On the campaign trail, Donald Trump pledged to crack down on companies that hire foreigners over Americans.
Now that he’s in the Oval Office, his administration is taking aim at some of the high-skilled visas that Silicon Valley seeks so it can hire foreign engineers.
Beginning Monday, the Department of Homeland Security promised greater scrutiny of the H-1B program, which began accepting applications for a lottery that will award visas in 2018. The government’s immigration enforcers plan to heighten their “site visits,” they said, to “determine whether H-1B dependent employers are evading their obligation to make a good faith effort to recruit U.S. workers.”
The Justice Department, meanwhile, issued its own stern warning Monday. “The Justice Department will not tolerate employers misusing the H-1B visa process to discriminate against U.S. workers,” said Tom Wheeler, the acting assistant attorney general at the DOJ’s civil rights division.
Both swipes at the program come days after U.S. Citizenship and Immigration Services issued a policy that rethinks the way the government awards H-1B visas to computer programmers.

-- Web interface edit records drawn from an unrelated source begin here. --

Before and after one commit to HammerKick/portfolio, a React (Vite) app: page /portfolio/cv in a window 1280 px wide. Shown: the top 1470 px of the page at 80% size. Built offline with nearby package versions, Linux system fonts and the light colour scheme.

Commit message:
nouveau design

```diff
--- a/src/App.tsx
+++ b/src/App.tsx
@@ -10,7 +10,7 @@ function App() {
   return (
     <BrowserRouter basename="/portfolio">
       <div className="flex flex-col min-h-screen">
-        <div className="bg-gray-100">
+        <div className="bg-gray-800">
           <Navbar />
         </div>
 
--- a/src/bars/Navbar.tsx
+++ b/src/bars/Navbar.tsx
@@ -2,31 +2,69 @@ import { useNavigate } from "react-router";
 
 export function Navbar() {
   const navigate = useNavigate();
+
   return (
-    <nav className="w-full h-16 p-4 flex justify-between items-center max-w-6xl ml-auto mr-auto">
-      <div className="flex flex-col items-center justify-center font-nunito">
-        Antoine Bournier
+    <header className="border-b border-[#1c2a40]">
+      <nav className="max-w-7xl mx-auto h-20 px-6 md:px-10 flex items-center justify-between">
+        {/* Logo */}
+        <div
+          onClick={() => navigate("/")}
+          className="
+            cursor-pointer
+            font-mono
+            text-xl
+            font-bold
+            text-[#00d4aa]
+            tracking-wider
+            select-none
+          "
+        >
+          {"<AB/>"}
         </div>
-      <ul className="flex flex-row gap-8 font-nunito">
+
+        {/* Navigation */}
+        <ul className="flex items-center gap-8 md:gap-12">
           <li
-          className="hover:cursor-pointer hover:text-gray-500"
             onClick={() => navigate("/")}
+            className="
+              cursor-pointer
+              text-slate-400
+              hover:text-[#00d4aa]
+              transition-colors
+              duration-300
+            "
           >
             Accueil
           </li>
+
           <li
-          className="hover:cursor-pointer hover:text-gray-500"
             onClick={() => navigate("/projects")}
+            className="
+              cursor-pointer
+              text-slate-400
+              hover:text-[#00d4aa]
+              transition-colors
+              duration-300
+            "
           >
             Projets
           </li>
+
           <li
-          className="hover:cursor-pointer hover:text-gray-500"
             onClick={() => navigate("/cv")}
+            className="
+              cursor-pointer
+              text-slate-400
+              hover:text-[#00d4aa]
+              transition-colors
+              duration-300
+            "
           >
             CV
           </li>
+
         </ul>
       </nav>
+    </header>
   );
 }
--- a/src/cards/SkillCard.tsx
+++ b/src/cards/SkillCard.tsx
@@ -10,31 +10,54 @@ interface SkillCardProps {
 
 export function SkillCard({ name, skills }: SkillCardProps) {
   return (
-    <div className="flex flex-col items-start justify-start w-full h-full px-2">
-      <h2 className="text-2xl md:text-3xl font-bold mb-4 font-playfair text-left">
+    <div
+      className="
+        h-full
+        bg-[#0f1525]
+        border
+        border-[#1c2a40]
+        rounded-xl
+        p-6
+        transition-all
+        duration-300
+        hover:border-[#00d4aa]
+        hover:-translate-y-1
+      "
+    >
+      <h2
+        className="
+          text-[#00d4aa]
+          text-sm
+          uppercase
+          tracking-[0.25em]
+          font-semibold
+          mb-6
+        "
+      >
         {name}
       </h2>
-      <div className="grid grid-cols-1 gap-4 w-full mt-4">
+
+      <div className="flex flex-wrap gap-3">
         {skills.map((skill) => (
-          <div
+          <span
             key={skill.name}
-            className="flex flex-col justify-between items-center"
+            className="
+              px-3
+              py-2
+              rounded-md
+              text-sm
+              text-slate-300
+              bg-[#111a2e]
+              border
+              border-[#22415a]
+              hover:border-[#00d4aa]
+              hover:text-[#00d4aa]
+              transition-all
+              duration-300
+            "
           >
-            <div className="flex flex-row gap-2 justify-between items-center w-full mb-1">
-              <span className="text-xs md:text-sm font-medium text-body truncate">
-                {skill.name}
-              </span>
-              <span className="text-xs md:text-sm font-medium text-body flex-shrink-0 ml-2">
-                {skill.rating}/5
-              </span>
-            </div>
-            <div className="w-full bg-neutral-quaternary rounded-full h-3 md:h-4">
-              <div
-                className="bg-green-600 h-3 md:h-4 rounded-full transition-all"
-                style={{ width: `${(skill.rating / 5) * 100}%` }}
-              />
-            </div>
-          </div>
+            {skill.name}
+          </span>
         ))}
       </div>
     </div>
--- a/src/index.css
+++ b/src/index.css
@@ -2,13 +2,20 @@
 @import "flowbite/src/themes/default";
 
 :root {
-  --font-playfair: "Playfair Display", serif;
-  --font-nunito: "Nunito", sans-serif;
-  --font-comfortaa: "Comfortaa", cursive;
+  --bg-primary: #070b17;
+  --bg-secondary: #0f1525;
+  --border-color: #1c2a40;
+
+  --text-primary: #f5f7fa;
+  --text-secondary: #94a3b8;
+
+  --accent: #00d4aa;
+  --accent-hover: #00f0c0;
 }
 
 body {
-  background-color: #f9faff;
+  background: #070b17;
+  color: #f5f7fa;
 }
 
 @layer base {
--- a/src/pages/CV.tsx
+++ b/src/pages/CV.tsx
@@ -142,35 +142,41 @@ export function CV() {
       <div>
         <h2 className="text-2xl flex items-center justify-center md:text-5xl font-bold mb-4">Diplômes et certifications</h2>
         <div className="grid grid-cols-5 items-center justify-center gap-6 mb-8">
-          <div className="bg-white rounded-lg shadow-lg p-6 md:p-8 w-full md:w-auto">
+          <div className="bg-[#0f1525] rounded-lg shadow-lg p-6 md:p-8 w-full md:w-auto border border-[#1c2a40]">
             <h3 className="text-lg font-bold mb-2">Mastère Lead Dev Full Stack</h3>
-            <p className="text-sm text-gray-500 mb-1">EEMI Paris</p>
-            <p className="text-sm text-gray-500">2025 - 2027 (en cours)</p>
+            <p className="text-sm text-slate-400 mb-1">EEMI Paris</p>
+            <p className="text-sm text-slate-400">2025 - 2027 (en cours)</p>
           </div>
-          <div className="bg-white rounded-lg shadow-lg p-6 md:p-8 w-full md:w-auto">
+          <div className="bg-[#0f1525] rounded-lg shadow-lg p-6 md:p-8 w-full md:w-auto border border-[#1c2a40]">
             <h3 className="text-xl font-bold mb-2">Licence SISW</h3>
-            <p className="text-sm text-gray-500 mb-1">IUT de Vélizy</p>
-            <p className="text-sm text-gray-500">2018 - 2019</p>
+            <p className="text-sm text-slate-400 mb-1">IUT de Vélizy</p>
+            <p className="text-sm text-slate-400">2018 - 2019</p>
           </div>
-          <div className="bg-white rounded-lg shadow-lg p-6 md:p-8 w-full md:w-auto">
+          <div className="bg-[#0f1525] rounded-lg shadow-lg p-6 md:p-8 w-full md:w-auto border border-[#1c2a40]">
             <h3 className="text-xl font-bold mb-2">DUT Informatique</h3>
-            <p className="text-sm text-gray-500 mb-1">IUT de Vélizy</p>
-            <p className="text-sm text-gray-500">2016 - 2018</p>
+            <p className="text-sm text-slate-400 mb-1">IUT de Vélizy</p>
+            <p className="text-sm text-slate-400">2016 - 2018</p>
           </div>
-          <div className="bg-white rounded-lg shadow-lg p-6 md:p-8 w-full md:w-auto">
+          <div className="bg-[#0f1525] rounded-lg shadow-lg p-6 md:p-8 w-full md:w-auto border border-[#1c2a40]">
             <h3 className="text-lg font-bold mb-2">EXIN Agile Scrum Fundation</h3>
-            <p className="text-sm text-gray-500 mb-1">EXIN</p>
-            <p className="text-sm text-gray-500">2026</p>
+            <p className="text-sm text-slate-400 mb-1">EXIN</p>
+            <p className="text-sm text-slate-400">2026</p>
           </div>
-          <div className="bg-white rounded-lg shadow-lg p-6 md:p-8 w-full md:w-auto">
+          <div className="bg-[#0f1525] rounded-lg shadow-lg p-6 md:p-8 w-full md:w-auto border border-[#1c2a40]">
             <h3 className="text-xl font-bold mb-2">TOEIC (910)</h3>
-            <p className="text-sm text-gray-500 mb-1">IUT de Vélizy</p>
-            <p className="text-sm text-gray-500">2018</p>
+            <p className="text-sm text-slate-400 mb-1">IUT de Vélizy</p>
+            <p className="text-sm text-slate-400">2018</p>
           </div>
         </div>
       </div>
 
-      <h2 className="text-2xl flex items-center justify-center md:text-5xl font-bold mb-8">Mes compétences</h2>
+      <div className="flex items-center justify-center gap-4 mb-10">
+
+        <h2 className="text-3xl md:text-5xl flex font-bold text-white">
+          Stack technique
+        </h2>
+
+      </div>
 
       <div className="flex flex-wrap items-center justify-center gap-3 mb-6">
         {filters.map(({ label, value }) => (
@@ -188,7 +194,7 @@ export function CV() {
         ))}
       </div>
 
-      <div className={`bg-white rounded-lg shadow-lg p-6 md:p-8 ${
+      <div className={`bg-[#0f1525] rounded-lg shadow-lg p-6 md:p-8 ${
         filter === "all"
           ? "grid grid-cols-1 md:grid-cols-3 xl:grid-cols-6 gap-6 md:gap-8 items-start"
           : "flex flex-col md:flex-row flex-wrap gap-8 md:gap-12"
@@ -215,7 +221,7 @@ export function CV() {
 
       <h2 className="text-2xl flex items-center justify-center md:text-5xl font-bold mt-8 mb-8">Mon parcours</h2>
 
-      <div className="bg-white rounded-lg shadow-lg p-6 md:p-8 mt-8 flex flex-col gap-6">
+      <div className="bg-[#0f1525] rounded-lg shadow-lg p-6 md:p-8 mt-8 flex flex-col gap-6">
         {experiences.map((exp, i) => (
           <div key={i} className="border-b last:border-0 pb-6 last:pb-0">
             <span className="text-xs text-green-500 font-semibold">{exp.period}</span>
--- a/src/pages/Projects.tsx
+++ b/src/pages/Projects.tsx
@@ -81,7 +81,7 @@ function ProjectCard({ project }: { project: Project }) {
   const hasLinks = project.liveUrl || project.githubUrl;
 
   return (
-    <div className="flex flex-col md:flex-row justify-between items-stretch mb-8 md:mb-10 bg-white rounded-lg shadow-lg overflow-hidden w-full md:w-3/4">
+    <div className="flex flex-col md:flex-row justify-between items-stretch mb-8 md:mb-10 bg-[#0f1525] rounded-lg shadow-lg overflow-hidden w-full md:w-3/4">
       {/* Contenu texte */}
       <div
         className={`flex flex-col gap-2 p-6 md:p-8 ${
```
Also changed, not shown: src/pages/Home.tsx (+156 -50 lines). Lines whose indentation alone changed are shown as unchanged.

Now, companies must prove that the programmers they’re hoping to hire are doing special, complex jobs requiring unique technical expertise.
Taken together, the steps seem to point most directly and immediately at outsourcing companies like Infosys and Tata Consultancy Services. But it’s still sure to send a major chill down Silicon Valley’s spine, after an election season in which Trump and his allies took aim at the industry’s hiring practices.
In March 2016, Trump specifically promised to “end forever the use of the H-1B as a cheap labor program, and institute an absolute requirement to hire American workers first for every visa and immigration program.” Others, like then-Senator Jeff Sessions — since tapped as the country’s attorney general — criticized the likes of Facebook CEO Mark Zuckerberg for seeking to expand the program.
Many in the tech industry later expected Trump to issue an executive order clamping down on the H-1B program, a draft of which began circulating earlier this year. He never issued the directive, but DHS did suspend expedited processing for those visas, it announced in March.
“The Trump administration will be enforcing laws protecting American workers from discriminating hiring factors,” said press secretary Sean Spicer at his briefing Monday.